The folks at Orbit asked me to do an interview that will hopefully be published in the back of The Hundred Thousand Kingdoms. After doing it, I realized I forgot to mention something in answer to the “what are your influences” question: video games.
I say this while sitting down to play Persona 4, which I bought before Christmas but wouldn’t let myself play until I finished Book 2. It’s exactly the kind of game I like: deeply immersive, long enough to feel worth the monetary investment (P3 took me about 200 hours), visually pleasing, with really engaging characters, and challenging. But it’s something else, I realize: dark and surreal. The story focuses on a group of high school students in Japan, trying to solve a weird mystery involving people getting sucked into a magical television world and murdered. Stylistically and in every other way this game is lighthearted fun, but I’ve played enough Atlus games to know by now: bad stuff is coming.
Which made me take a look at the rest of my videogame shelf:
- Shadow of the Colossus: sequel to the brilliant, beautiful Ico, this game starts off with human sacrifice and a hero deliberately cursing himself to a terrible fate. Then there’s giant stone things stomping on you. Hmm. Yeah. Dark and surreal.
- Silent Hill and sequels: Oooh, yeah. Monsters, nightmare worlds, a freaky cult, and worst of all, it may all be in your head. Dark and surreal, and scary as all get out.
- Resident Evil and sequels: Zombies! Evil corporations! Definitely dark. Not so much surreal as B-movie-esque, but gets close sometimes.
- Drakengard and Drakengard 2: Seems like a stock hack-things-with-swords medieval European fantasy game… until giant carnivorous babies start falling from the sky. Also, the hero of the first game is a mass-murdering sociopath. Hmm. Definitely surreal, and pretty dark too. The sequel isn’t as dark or weird, so I didn’t like it as much despite better gameplay.
- Final Fantasy (several up to 10): Well, the world does tend to end in these, but usually that doesn’t stop anything. They’re pretty upbeat. Dunno about surreal, either.
- Galerians & Galerians Ash: Like Scanners, but with emo teenagers. Scary!! Definitely dark and surreal.
- Shin Megami Tensei Nocturne: Starts with the apocalypse, after which you get turned into a demon and are courted by Lucifer (though this has almost nothing to do with Judeo-Christian ideology otherwise). Yeah, pretty darn dark, and surreal as all get out.
- Devil May Cry and sequels: Welllll… these are kind of dark, but I really just play them because I think the protagonist is hilarious. Because he’s a half demon who runs around pseudogothic castles killing monsters. Um. Well, it’s funny sometimes… Not very surreal, though occasionally baroque.
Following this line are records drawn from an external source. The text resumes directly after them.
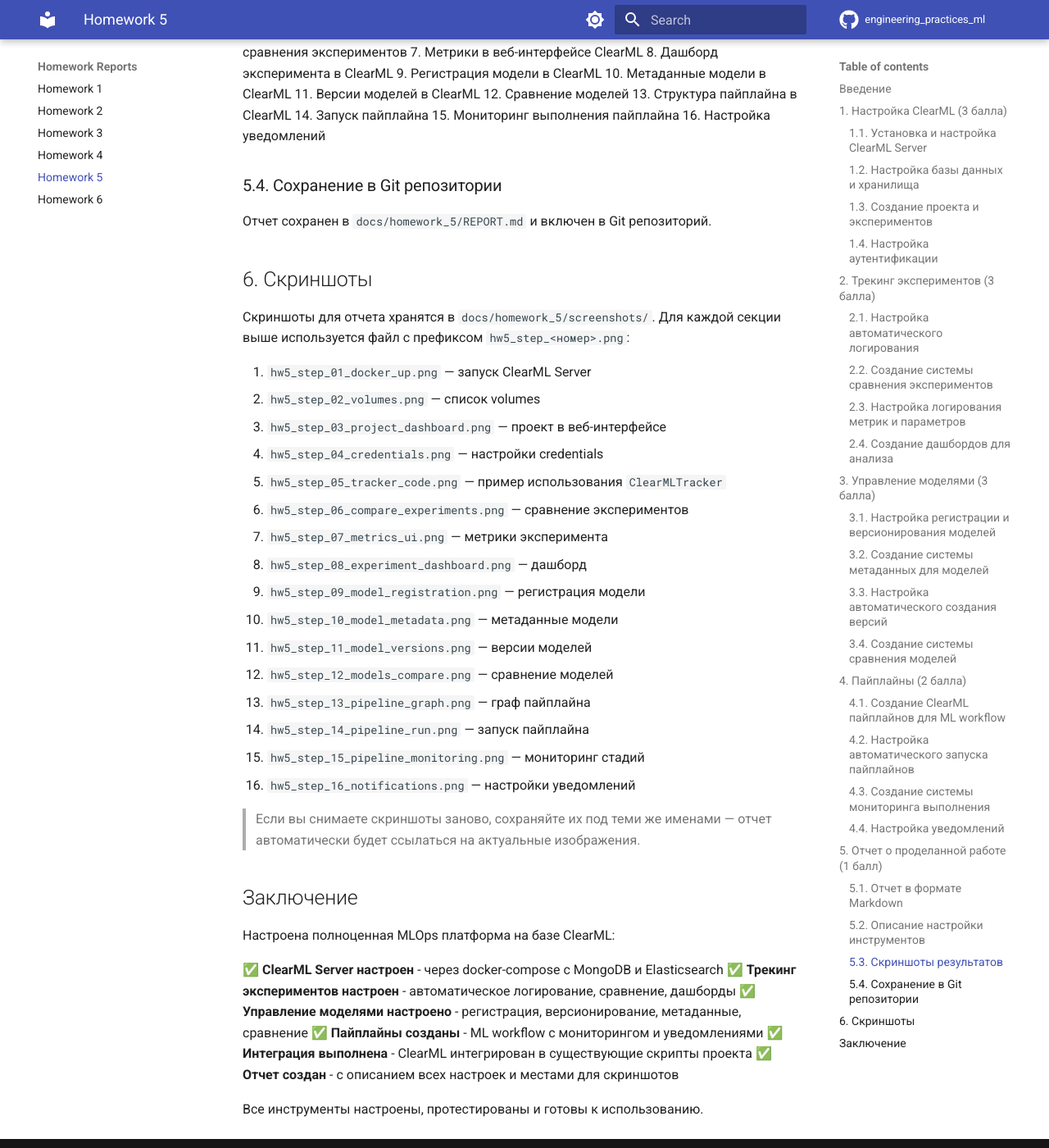
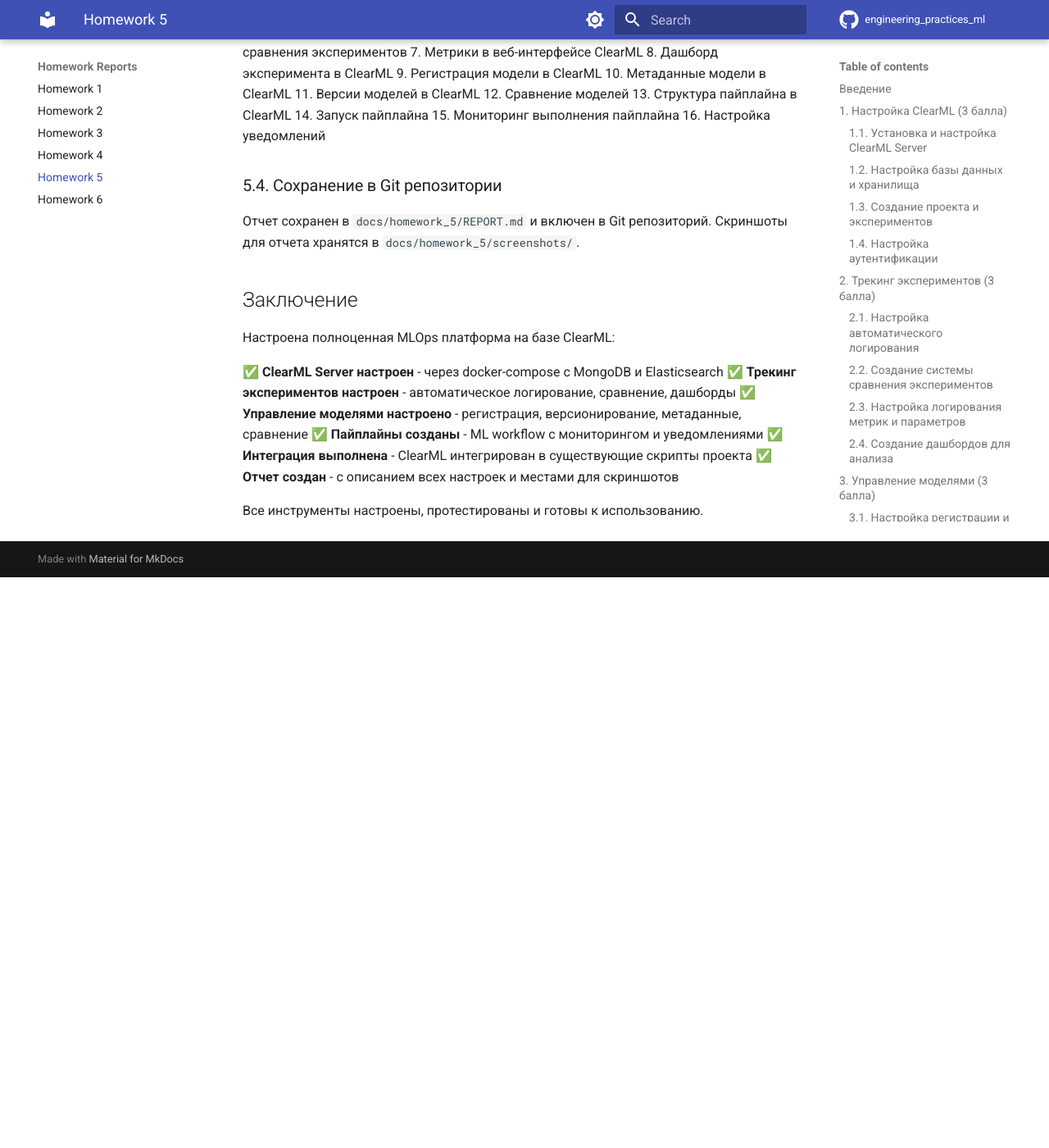
Before and after one commit to M0rtel/engineering_practices_ml, an MkDocs documentation site: the page built from docs/homework_5/REPORT.md, in a window 1280 px wide and 1400 px high, scrolled down 5012 px. Shown: the whole window at 82% size. Built offline with MkDocs 1.6.1 and Material for MkDocs 9.7.7, drawn with Linux system fonts in a browser that asks for light colours; comment, search, counter and statistics services are not loaded; the version menu is left out; after the commit the page ends 5716 px from its top, so only the background shows below that.

Commit message:
fix(dosc): fix text dosc

```diff
--- a/docs/homework_2/REPORT.md
+++ b/docs/homework_2/REPORT.md
@@ -136,23 +136,7 @@
 5. **Сравнение версий** - файлы, метрики, параметры
 6. **Воспроизводимость** - инструкции, тесты, Docker
 
-### 4.3. Скриншоты результатов
-
-В отчете предусмотрены места для скриншотов:
-1. Инициализация DVC
-2. Конфигурация remote storage и MinIO Console
-3. Структура .dvc файлов для данных
-4. Результат выполнения DVC pipeline
-5. Структура .dvc файлов для моделей
-6. Версионирование метрик модели
-7. Пример метаданных модели
-8. Результаты сравнения версий
-9. Инструкции по воспроизведению
-10. Зафиксированные версии зависимостей
-11. Результаты тестирования воспроизводимости
-12. Успешная сборка Docker образа
-
-### 4.4. Сохранение в Git репозитории
+### 4.3. Сохранение в Git репозитории
 
 Отчет сохранен в `docs/homework_2/REPORT.md` и включен в Git репозиторий.
 
--- a/docs/homework_3/REPORT.md
+++ b/docs/homework_3/REPORT.md
@@ -137,23 +137,7 @@
 4. **Python API** - декораторы, контекстные менеджеры, утилиты
 5. **Фильтрация и поиск** - инструменты для анализа
 
-### 4.3. Скриншоты результатов
-
-В отчете предусмотрены места для скриншотов:
-1. Версия DVC и проверка настроек
-2. Конфигурация remote storage
-3. Структура экспериментов
-4. Настройка аутентификации
-5. Результаты запуска экспериментов
-6. Пример логирования метрик и параметров
-7. Результаты сравнения экспериментов
-8. Результаты фильтрации и поиска
-9. Пример использования Python API
-10. Пример использования декоратора
-11. Пример использования контекстного менеджера
-12. Структура модуля experiment_tracker
-
-### 4.4. Сохранение в Git репозитории
+### 4.3. Сохранение в Git репозитории
 
 Отчет сохранен в `docs/homework_3/REPORT.md` и включен в Git репозиторий.
 
--- a/docs/homework_4/REPORT.md
+++ b/docs/homework_4/REPORT.md
@@ -101,23 +101,7 @@
 3. **Интеграция** - использование Pydantic в скриптах, мониторинг, уведомления
 4. **Тестирование** - воспроизводимость пайплайна
 
-### 4.3. Скриншоты результатов
-
-В отчете предусмотрены места для скриншотов:
-1. Версия DVC и структура пайплайна
-2. Структура DVC pipeline
-3. Граф зависимостей пайплайна
-4. Результат выполнения пайплайна с кэшированием
-5. Установка Pydantic через UV
-6. Структура Pydantic моделей
-7. Пример ошибки валидации
-8. Пример композиции конфигураций
-9. Интеграция в скриптах
-10. Отчет мониторинга
-11. Уведомление о завершении
-12. Результаты тестирования воспроизводимости
-
-### 4.4. Сохранение в Git репозитории
+### 4.3. Сохранение в Git репозитории
 
 Отчет сохранен в `docs/homework_4/REPORT.md` и включен в Git репозиторий.
 
--- a/docs/homework_5/REPORT.md
+++ b/docs/homework_5/REPORT.md
@@ -155,29 +155,7 @@
 ### 5.4. Сохранение в Git репозитории
 
 Отчет сохранен в `docs/homework_5/REPORT.md` и включен в Git репозиторий.
-
-## 6. Скриншоты
-
-Скриншоты для отчета хранятся в `docs/homework_5/screenshots/`. Для каждой секции выше используется файл с префиксом `hw5_step_<номер>.png`:
-
-1. `hw5_step_01_docker_up.png` — запуск ClearML Server
-2. `hw5_step_02_volumes.png` — список volumes
-3. `hw5_step_03_project_dashboard.png` — проект в веб-интерфейсе
-4. `hw5_step_04_credentials.png` — настройки credentials
-5. `hw5_step_05_tracker_code.png` — пример использования `ClearMLTracker`
-6. `hw5_step_06_compare_experiments.png` — сравнение экспериментов
-7. `hw5_step_07_metrics_ui.png` — метрики эксперимента
-8. `hw5_step_08_experiment_dashboard.png` — дашборд
-9. `hw5_step_09_model_registration.png` — регистрация модели
-10. `hw5_step_10_model_metadata.png` — метаданные модели
-11. `hw5_step_11_model_versions.png` — версии моделей
-12. `hw5_step_12_models_compare.png` — сравнение моделей
-13. `hw5_step_13_pipeline_graph.png` — граф пайплайна
-14. `hw5_step_14_pipeline_run.png` — запуск пайплайна
-15. `hw5_step_15_pipeline_monitoring.png` — мониторинг стадий
-16. `hw5_step_16_notifications.png` — настройки уведомлений
-
-> Если вы снимаете скриншоты заново, сохраняйте их под теми же именами — отчет автоматически будет ссылаться на актуальные изображения.
+Скриншоты для отчета хранятся в `docs/homework_5/screenshots/`.
 
 ## Заключение
 
```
- Disney’s Kingdom Hearts: Surprisingly, very dark and surreal, especially when it veers away from established Disney trademark territory. Not so surprising, really; Squaresoft, the company that did the Final Fantasy series, was involved. It may be the only Disney property I own.
These aren’t the only games I’ve enjoyed, of course; back in the day my favorite game was Parappa the Rapper, and lately I’ve loved the Katamari Damacy games (which aren’t remotely dark, but are most definitely surreal). I play some American-made games too, but not many, since for reasons I don’t understand, American games tend to have shallow characterization and not enough plot to keep me engaged. They’re great for “blowing up stuff”, which is certainly valuable in its own way, but those are the kinds of games I play for a little while and then forget. I rent those, I don’t buy them.
I don’t know why I like such dark games. Some of it’s that I have a perverse hatred for anything too obvious or predictable; the standard “upright good guys strive against awful bad guys to achieve a happy ending” scenario does nothing for me. If nothing else, these kinds of games successfully subvert my expectations. I think on some level it’s also cathartic; when I’m having a bad day, it’s hard to feel sorry for myself if I’m playing a game about the end of civilization as we know it.
Fictionistically speaking, I think what I take from these games is the idea that anything goes. Killing the protagonist is OK, provided you’ve developed your other characters enough to carry the story. Failing to save the world from Certain Doom is OK too; showing how the characters recover from this makes for an interesting and more original story. Making the villain your hero (or making your hero villainous) is a great way to invert, and thus freshen, tired tropes. A story can take place in a gloomy setting, with a protagonist of questionable sanity and morality, and have a relentlessly “down” plot arc, yet all this will make the bright spots — an optimistic character, a budding romance — that much more enjoyable by contrast.
Also, dropping giant carnivorous babies out of the sky is a great way to liven up a dull story!
(OK, I don’t plan to ever do that. I have to admit, though, it was certainly effective.)